In a statement to the press, the independent public policy research and advocacy organisation said the guidebook to the National Covid-19 Immunisation Programme provides a general overview of the scale and labour involved in its efforts to immunise the nation against Covid-19.
“We hope that the government will see this programme as an opportunity to mobilise and work with the private sector, specifically pharmacists and GPs, to be immunisers who are a vital part of the programme’s workforce.

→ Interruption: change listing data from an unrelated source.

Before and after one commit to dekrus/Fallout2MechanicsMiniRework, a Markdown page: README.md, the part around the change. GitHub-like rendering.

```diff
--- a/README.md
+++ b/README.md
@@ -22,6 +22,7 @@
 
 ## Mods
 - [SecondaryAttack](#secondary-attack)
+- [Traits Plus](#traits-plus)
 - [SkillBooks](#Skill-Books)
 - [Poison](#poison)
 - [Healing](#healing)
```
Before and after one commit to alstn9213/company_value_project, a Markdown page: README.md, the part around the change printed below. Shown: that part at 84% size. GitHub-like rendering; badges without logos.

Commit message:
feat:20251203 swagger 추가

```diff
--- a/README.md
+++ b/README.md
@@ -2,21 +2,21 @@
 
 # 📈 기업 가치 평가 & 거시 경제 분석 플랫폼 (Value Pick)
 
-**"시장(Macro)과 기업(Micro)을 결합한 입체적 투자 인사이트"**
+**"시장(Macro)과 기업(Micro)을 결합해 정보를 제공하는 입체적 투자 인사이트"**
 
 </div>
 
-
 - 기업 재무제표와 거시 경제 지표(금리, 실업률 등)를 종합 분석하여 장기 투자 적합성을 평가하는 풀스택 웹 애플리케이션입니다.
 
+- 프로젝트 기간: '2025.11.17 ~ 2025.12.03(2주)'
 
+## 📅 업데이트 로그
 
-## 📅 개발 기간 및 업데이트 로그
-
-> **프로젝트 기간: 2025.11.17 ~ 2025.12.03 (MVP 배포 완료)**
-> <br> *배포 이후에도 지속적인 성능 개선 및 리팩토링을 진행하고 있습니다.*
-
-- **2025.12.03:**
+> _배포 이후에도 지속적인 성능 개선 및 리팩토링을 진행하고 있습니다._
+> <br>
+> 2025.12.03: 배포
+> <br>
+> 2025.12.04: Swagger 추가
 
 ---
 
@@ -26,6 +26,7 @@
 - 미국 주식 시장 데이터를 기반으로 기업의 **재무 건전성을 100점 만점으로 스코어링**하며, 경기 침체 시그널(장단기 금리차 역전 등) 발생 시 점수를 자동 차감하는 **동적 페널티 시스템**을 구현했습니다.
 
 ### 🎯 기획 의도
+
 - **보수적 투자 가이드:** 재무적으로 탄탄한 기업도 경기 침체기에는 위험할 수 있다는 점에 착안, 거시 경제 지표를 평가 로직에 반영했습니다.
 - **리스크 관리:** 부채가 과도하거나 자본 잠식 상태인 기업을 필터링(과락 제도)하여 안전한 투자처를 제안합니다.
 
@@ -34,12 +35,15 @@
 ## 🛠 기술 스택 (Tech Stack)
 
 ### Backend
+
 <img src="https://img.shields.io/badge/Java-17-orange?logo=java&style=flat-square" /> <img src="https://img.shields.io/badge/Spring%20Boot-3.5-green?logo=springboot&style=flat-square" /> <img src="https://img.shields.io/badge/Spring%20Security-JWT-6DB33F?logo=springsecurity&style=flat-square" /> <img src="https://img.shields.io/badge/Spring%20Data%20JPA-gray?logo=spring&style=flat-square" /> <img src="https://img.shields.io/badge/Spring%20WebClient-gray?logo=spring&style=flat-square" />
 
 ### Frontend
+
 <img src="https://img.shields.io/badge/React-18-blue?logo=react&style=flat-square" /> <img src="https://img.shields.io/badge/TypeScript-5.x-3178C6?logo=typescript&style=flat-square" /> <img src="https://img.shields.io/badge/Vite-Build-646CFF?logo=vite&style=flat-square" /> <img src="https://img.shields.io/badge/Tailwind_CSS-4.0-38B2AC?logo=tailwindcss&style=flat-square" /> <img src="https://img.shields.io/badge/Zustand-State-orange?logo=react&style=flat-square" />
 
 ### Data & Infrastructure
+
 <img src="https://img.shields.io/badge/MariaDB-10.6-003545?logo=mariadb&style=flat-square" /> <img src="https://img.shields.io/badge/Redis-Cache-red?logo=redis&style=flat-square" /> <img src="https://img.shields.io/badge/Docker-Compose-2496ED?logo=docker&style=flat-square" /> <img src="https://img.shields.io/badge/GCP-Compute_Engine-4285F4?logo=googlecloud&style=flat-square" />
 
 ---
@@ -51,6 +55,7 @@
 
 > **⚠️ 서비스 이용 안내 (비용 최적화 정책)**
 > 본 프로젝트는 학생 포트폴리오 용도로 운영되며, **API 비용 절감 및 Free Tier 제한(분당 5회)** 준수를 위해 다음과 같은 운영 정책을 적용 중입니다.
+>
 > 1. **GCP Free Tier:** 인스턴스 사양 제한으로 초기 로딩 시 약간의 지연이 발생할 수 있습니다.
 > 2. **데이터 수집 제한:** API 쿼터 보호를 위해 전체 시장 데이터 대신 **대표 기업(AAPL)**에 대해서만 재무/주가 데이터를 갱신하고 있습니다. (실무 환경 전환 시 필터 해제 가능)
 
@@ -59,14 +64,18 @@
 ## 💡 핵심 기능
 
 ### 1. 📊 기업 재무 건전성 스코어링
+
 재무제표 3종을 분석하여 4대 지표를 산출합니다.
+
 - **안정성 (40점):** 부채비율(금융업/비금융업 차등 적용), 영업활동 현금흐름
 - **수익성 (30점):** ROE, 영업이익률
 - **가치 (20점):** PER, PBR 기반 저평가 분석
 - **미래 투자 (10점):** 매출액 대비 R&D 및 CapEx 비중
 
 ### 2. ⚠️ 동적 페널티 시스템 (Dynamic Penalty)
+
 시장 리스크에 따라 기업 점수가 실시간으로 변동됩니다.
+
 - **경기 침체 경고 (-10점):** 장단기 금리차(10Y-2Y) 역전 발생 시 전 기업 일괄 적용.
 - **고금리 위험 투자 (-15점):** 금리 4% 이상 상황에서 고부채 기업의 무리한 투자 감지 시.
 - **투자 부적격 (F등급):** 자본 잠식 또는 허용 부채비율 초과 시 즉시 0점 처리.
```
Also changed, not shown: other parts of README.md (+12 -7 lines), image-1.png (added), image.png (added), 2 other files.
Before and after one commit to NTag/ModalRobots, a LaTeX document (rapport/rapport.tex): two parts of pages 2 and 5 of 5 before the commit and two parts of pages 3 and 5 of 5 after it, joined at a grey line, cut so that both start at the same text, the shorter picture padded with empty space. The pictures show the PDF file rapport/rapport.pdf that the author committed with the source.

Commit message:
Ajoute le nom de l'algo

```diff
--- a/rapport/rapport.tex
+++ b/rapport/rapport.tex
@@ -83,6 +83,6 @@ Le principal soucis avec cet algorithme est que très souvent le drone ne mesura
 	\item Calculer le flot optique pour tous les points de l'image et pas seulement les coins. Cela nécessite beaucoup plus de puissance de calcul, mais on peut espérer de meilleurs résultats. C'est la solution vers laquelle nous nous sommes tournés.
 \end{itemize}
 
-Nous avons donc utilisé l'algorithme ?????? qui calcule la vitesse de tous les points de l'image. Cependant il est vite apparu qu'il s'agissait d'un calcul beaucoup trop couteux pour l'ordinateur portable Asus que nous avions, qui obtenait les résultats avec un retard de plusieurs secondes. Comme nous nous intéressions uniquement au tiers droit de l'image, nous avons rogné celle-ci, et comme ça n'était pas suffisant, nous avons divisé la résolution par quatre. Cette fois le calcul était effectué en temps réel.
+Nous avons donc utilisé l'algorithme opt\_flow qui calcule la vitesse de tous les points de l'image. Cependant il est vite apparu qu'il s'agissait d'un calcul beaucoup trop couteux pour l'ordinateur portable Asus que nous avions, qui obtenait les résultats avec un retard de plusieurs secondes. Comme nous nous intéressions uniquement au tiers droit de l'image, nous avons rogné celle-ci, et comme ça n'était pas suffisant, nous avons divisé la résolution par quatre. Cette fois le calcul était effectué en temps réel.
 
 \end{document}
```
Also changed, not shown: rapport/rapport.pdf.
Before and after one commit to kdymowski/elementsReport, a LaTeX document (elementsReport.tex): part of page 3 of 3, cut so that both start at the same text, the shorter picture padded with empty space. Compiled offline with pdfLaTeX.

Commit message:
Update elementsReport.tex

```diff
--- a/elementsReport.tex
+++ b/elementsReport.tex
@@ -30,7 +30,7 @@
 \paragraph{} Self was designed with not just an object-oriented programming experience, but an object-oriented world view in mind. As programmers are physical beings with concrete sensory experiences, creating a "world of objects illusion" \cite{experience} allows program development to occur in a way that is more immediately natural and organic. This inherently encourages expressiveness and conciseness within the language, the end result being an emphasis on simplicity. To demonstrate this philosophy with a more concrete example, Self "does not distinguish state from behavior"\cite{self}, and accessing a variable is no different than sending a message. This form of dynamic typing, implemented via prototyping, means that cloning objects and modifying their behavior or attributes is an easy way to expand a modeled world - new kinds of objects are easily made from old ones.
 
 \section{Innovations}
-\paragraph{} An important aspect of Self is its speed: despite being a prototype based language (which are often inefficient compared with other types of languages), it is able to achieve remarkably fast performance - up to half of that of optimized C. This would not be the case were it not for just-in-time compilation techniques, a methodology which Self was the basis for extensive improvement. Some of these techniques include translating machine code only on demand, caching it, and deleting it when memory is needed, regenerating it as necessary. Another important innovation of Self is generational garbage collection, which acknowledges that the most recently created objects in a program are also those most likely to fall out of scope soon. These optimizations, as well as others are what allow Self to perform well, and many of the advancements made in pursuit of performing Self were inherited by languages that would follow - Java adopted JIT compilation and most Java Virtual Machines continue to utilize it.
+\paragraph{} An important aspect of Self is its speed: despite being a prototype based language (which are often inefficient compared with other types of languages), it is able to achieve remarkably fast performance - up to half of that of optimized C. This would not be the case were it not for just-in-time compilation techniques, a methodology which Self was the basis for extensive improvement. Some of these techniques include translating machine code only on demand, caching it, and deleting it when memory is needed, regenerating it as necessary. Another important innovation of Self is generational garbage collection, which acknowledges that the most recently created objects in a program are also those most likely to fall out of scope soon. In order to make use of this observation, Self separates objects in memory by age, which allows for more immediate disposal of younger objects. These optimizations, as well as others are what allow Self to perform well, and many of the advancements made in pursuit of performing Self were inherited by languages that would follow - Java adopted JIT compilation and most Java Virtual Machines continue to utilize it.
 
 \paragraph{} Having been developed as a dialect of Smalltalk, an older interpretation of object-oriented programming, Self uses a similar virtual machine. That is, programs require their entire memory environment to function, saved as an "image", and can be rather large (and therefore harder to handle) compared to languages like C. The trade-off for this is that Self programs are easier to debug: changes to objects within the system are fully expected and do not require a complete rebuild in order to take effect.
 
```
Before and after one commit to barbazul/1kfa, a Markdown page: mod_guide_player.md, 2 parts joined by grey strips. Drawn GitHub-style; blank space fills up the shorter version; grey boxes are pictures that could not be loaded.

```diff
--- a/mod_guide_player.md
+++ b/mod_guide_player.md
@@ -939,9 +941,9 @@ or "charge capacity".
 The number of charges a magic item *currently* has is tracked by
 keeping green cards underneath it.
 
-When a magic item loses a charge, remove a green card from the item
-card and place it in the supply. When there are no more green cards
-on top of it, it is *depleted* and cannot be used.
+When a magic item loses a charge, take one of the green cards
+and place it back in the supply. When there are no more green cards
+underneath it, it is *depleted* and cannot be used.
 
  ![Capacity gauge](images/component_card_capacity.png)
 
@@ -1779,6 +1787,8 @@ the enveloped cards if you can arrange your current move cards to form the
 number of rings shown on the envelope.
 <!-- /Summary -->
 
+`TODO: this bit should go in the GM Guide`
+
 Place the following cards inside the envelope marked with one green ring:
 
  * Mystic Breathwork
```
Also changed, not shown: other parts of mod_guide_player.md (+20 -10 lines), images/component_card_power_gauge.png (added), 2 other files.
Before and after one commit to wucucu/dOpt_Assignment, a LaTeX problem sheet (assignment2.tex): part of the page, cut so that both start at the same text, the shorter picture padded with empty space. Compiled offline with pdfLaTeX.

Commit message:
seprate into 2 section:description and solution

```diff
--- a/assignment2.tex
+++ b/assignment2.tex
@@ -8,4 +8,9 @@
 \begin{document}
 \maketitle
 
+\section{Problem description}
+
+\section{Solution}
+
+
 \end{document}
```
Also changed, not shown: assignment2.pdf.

““With the government targeting 126,000 people to be vaccinated per day, this should be an all-hands-on-deck approach. The government health system should not and cannot be expected to shoulder the burden alone, especially when it is dealing with the ongoing Covid-19 epidemic at the same time,” said Azrul Mohd Khalib, chief executive of the Galen Centre for Health and Social Policy.
Winnie Ong, a research officer and registered pharmacist at the Galen Centre added that an efficient rollout to combat the pandemic involving pharmacists and GPs, will free up doctors and nurses for treatment, and draw on their existing capacity in patient care, health education and vaccination advocacy.
“Compared to front liners in Phase 1, who are attached to their work stations, reaching the target population distributed far and wide across the community in Phase 2 will be a formidable challenge. For the most vulnerable to severe illness — at least 7.5 million of the elderly, the disabled, and people with selected chronic illnesses — completing the two-dose regimen is an urgent task. Every delayed vaccination will cost lives,” Winnie said.
She added that the deployment of pharmacists and GPs to vaccination sites could be one mechanism to scale up the workforce to deliver the estimated 75,000 — 150,000 jabs required a day.
“The other is to implement pharmacy-based vaccination programmes, where trained and accredited community pharmacists deliver vaccinations on their premises.
“Alongside GP clinics, this makes it more convenient for eligible residents nearby to access their jabs, prevent overcrowding of vaccination sites, also allowing the public sector to have enough resources for outreach to remote pockets and aged care homes. Selangor, Kuala Lumpur, Penang, and Johor — accounting for over 60 per cent of the country’s community pharmacies in 2016 — are populous states in which such an approach can increase the speed of coverage,” Winnie emphasised.
She further said that at least 36 countries around the world depend on pharmacists as part of its immunisation workforce, according to the International Pharmaceutical Federation data in 2020.
Earlier today, Prime Minister Tan Sri Muhyiddin Yassin announced that Malaysia will receive the Pfizer-Biontech Covid-19 vaccine this Sunday or five days earlier than previously scheduled.
At the launch of the National Covid-19 Immunisation Plan today, he also said the rollout of Malaysia’s vaccination programme will start on February 26 on a voluntary basis.
The National Covid-19 Immunisation Programme will roll out in three phases, targeting 80 per cent of the population who will be vaccinated for free.